When looking at 7075 vs 6061, it’s important to first understand what those numbers represent. Both contain elements such as magnesium, silicon, copper, iron, zine, the 6065 contains less zinc. The smaller content of zinc lets the 6065 weld better, however it does not have the same high strength resistance as the 7075. We will get more into why this isn't exactly important later. T6 refers to the grade of tempering (or process of hardening aluminum). Ranging from t1 to t10, the T6 grade is strengthened by heat treatment and then artificially aged. The T6 process greatly strengthens the aluminum, as well as adding rigidity, and resilience. All of these characteristics will not only aid in longevity of the life of the aluminum parts, but the rigidity will aid in increased accuracy for the shooter.
7075-T6 is a high grade aluminum commonly used in aerospace, marine, and transportation applications. Very light and extremely strong, this aluminum is pricey; but the cost is worth it when you need a high performance aluminum. However, for our applications in firearms, this grade of aluminum is a bit overkill and actually not ideal for an 80% lower. Because the 7075 is so hard, it wears out drill bits and endmills much quicker than the 6061, and just isn’t a value rich option for our customers. 7075 is also more susceptible to rust, and even though your lower will be anodized or cerakoted, those finishes can crack and scratch leaving behind bare metal.
- High strength
- Mil Spec
- Corrosion Resistance
- Harder on tools and Endmills
6061 is by definition a lower grade aluminum, but its lower grade in the same way that a Lamborghini is a lower grade compared to a Ferrari. For our uses in an 80% lower receiver, the 6061 aluminum is actually a better choice. It resists corrosion better than the 7075, it is more price effective for the customer, and it isn’t as hard to fabricate.

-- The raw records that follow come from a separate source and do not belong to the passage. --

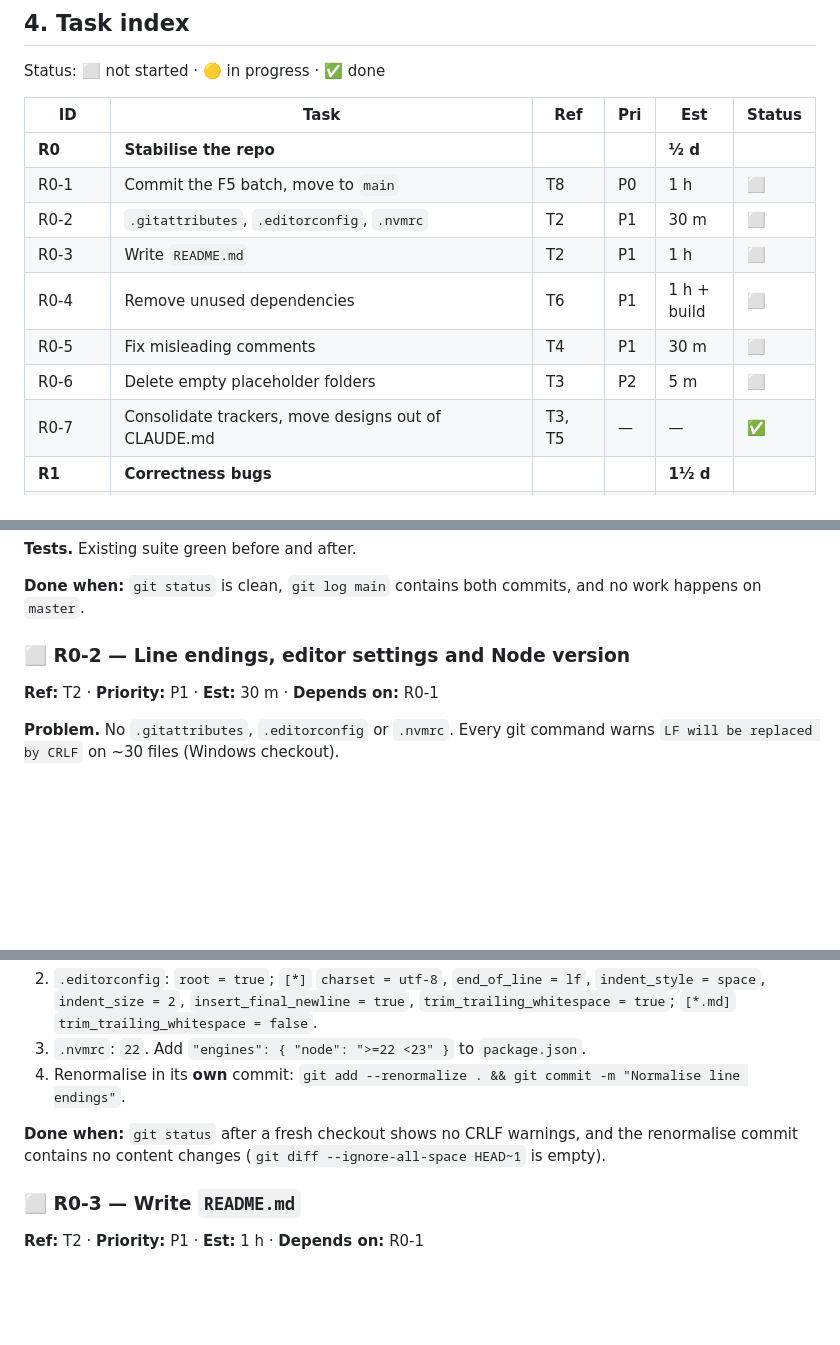
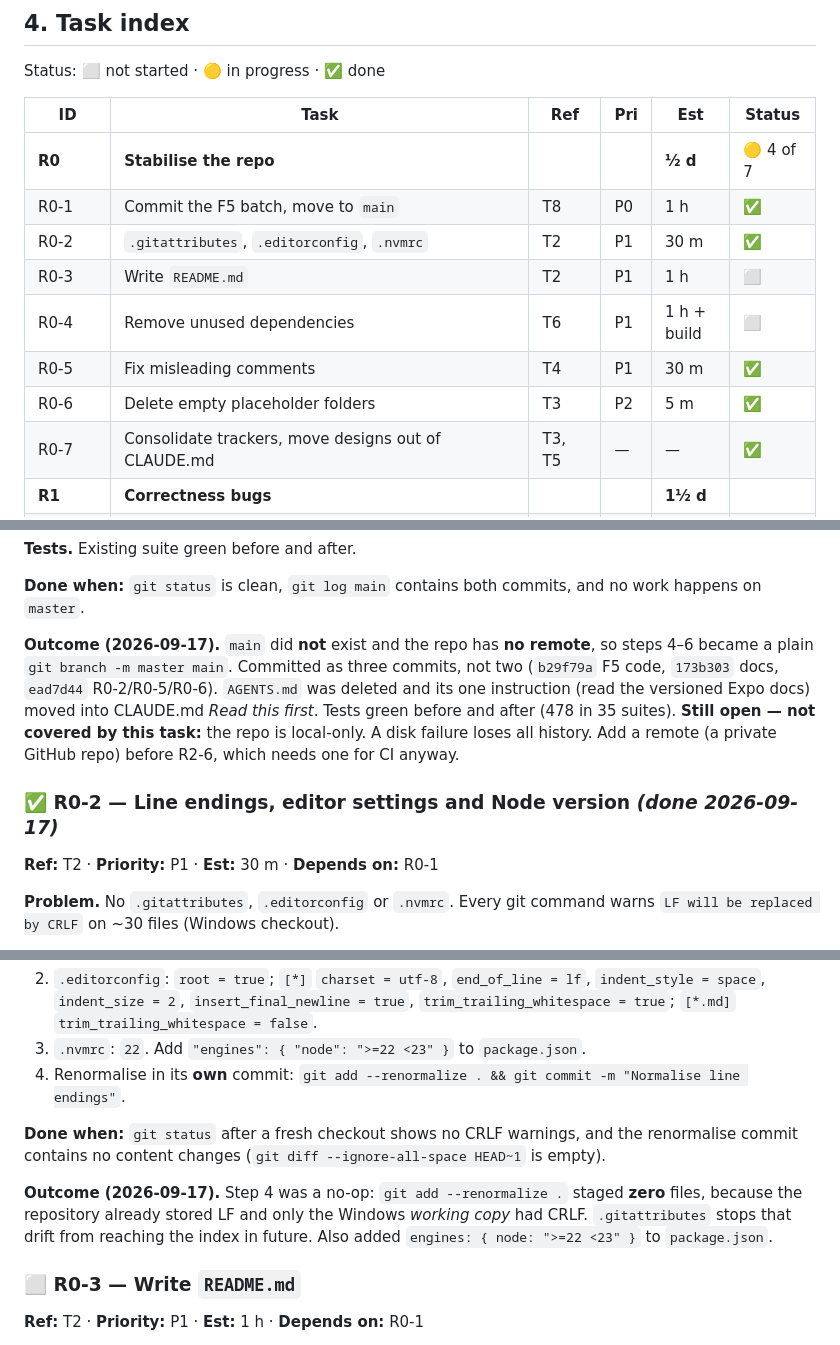
Before and after one commit to Saksham-Sharma23/SpendWise-Android, a Markdown page: plan.md, 3 parts joined by grey strips. Drawn GitHub-style; blank space fills up the shorter version.

```diff
--- a/plan.md
+++ b/plan.md
@@ -193,13 +193,13 @@ Status: ⬜ not started · 🟡 in progress · ✅ done
 
 | ID | Task | Ref | Pri | Est | Status |
 |---|---|---|---|---|---|
-| **R0** | **Stabilise the repo** | | | **½ d** | |
-| R0-1 | Commit the F5 batch, move to `main` | T8 | P0 | 1 h | ⬜ |
-| R0-2 | `.gitattributes`, `.editorconfig`, `.nvmrc` | T2 | P1 | 30 m | ⬜ |
+| **R0** | **Stabilise the repo** | | | **½ d** | 🟡 4 of 7 |
+| R0-1 | Commit the F5 batch, move to `main` | T8 | P0 | 1 h | ✅ |
+| R0-2 | `.gitattributes`, `.editorconfig`, `.nvmrc` | T2 | P1 | 30 m | ✅ |
 | R0-3 | Write `README.md` | T2 | P1 | 1 h | ⬜ |
 | R0-4 | Remove unused dependencies | T6 | P1 | 1 h + build | ⬜ |
-| R0-5 | Fix misleading comments | T4 | P1 | 30 m | ⬜ |
-| R0-6 | Delete empty placeholder folders | T3 | P2 | 5 m | ⬜ |
+| R0-5 | Fix misleading comments | T4 | P1 | 30 m | ✅ |
+| R0-6 | Delete empty placeholder folders | T3 | P2 | 5 m | ✅ |
 | R0-7 | Consolidate trackers, move designs out of CLAUDE.md | T3, T5 | — | — | ✅ |
 | **R1** | **Correctness bugs** | | | **1½ d** | |
 | R1-1 | Bound "top categories" (and Home trend) to the month | B1 | P0 | 1 h | ⬜ |
@@ -303,7 +303,14 @@ gets lost or merged wrongly.
 
 **Done when:** `git status` is clean, `git log main` contains both commits, and no work happens on `master`.
 
-### ⬜ R0-2 — Line endings, editor settings and Node version
+**Outcome (2026-09-17).** `main` did **not** exist and the repo has **no remote**, so steps 4–6 became a
+plain `git branch -m master main`. Committed as three commits, not two (`b29f79a` F5 code, `173b303` docs,
+`ead7d44` R0-2/R0-5/R0-6). `AGENTS.md` was deleted and its one instruction (read the versioned Expo docs)
+moved into CLAUDE.md *Read this first*. Tests green before and after (478 in 35 suites).
+**Still open — not covered by this task:** the repo is local-only. A disk failure loses all history. Add a
+remote (a private GitHub repo) before R2-6, which needs one for CI anyway.
+
+### ✅ R0-2 — Line endings, editor settings and Node version  *(done 2026-09-17)*
 **Ref:** T2 · **Priority:** P1 · **Est:** 30 m · **Depends on:** R0-1
 
 **Problem.** No `.gitattributes`, `.editorconfig` or `.nvmrc`. Every git command warns
@@ -331,6 +338,10 @@ contributor doesn't know which Node version to use.
 **Done when:** `git status` after a fresh checkout shows no CRLF warnings, and the renormalise commit
 contains no content changes (`git diff --ignore-all-space HEAD~1` is empty).
 
+**Outcome (2026-09-17).** Step 4 was a no-op: `git add --renormalize .` staged **zero** files, because the
+repository already stored LF and only the Windows *working copy* had CRLF. `.gitattributes` stops that
+drift from reaching the index in future. Also added `engines: { node: ">=22 <23" }` to `package.json`.
+
 ### ⬜ R0-3 — Write `README.md`
 **Ref:** T2 · **Priority:** P1 · **Est:** 1 h · **Depends on:** R0-1
 
```
Also changed, not shown: other parts of plan.md (+3 -3 lines), CLAUDE.md (+1 -2 lines), TASKS.md (+10 -8 lines).
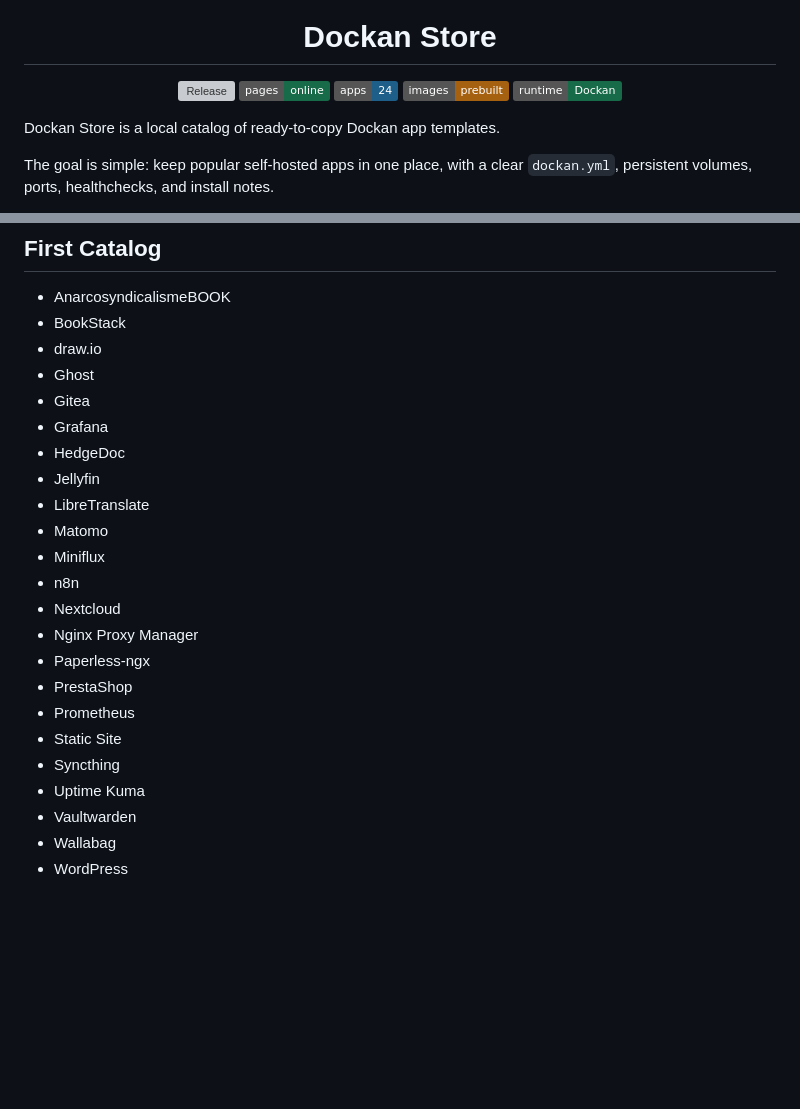
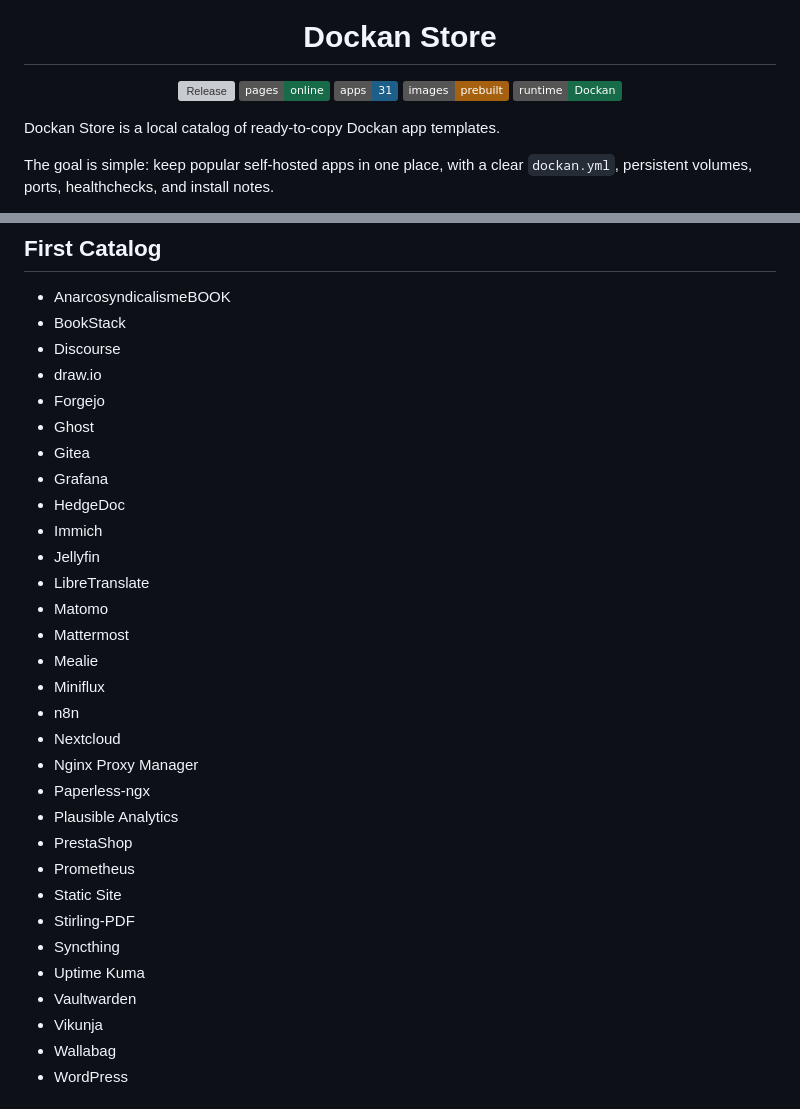
Before and after one commit to Dockan-Conteneurisation-libre/Dockan-store, a Markdown page: README.md, 2 parts joined by grey strips. GitHub-like rendering; badges without logos; blank space fills up the shorter version; grey boxes are pictures that could not be loaded.

Commit message:
docs: update README badge to 31 apps and complete catalog list

```diff
--- a/README.md
+++ b/README.md
@@ -7,7 +7,7 @@
 <p align="center">
   <a href="https://github.com/Dockan-Conteneurisation-libre/Dockan-store/releases/latest"><img alt="Release" src="https://img.shields.io/github/v/release/Dockan-Conteneurisation-libre/Dockan-store?label=release"></a>
   <a href="https://dockan-conteneurisation-libre.github.io/Dockan-store/"><img alt="GitHub Pages" src="https://img.shields.io/badge/pages-online-176b48"></a>
-  <img alt="Apps" src="https://img.shields.io/badge/apps-24-1d5f89">
+  <img alt="Apps" src="https://img.shields.io/badge/apps-31-1d5f89">
   <img alt="Images" src="https://img.shields.io/badge/images-prebuilt-a56110">
   <a href="https://github.com/Dockan-Conteneurisation-libre/Dockan"><img alt="Dockan" src="https://img.shields.io/badge/runtime-Dockan-176b48"></a>
 </p>
@@ -154,25 +154,33 @@ port mappings stay consistent before a release can build image packs.
 
 - AnarcosyndicalismeBOOK
 - BookStack
+- Discourse
 - draw.io
+- Forgejo
 - Ghost
 - Gitea
 - Grafana
 - HedgeDoc
+- Immich
 - Jellyfin
 - LibreTranslate
 - Matomo
+- Mattermost
+- Mealie
 - Miniflux
 - n8n
 - Nextcloud
 - Nginx Proxy Manager
 - Paperless-ngx
+- Plausible Analytics
 - PrestaShop
 - Prometheus
 - Static Site
+- Stirling-PDF
 - Syncthing
 - Uptime Kuma
 - Vaultwarden
+- Vikunja
 - Wallabag
 - WordPress
 
```
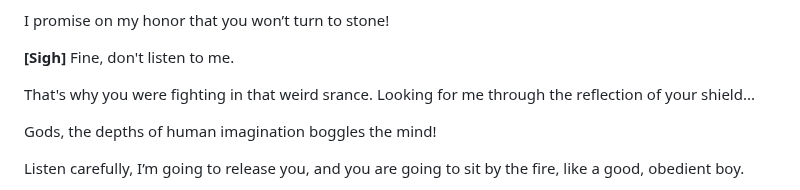
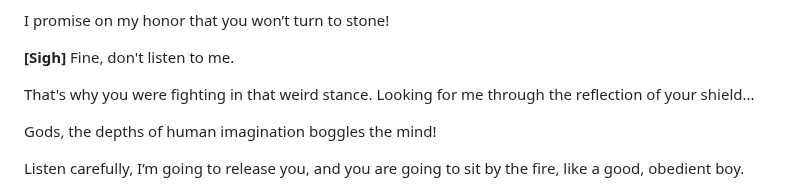
Before and after one commit to scriptweaver1/site, a Markdown page: scripts/medusa-cute.md, the part around the change. Rendered like a GitHub page.

```diff
--- a/scripts/medusa-cute.md
+++ b/scripts/medusa-cute.md
@@ -72,7 +72,7 @@ I promise on my honor that you won’t turn to stone!
 
 **[Sigh]** Fine, don't listen to me.
 
-That's why you were fighting in that weird srance. Looking for me through the reflection of your shield...
+That's why you were fighting in that weird stance. Looking for me through the reflection of your shield...
 
 Gods, the depths of human imagination boggles the mind!
 
```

Being a ‘softer” aluminum lets the customer get more life out of their end mills when finishing their 80% lower, so their hard earned money goes further. The 6061 has passed every stress test we’ve thrown at it, and no failures have ever been attributed to the grade of aluminum used.
- Better corrosion resistance
- Offers better end mill life
- More Cost effective than 7075
- Still very strong
- Technically softer than 7075
Which Material is Better for a Lower Receiver?
Here’s an analogy that helps put this comparison in perspective: The handle on most toothbrushes is made of plastic. Plastic toothbrush handles don't break under normal circumstances. You could certainly make a toothbrush out of stainless steel because it is a lot stronger than plastic, but what is the point? Stainless steel is a lot more expensive than plastic. The tooth brush isn't going to break either way, so it seems like paying extra for a stainless steel toothbrush is not worth it for most people.
So why did we choose 6061 for our 80% lowers? Well, we haven't been able to make one fail (no matter how much abuse it's been put through), they resist corrosion better, and your end mills will even last longer. And when you can build more guns for less cost, that's more money you can spend on ammo, the range, or your next build.
With an 80% Arms receiver, you can always be sure you've got the best.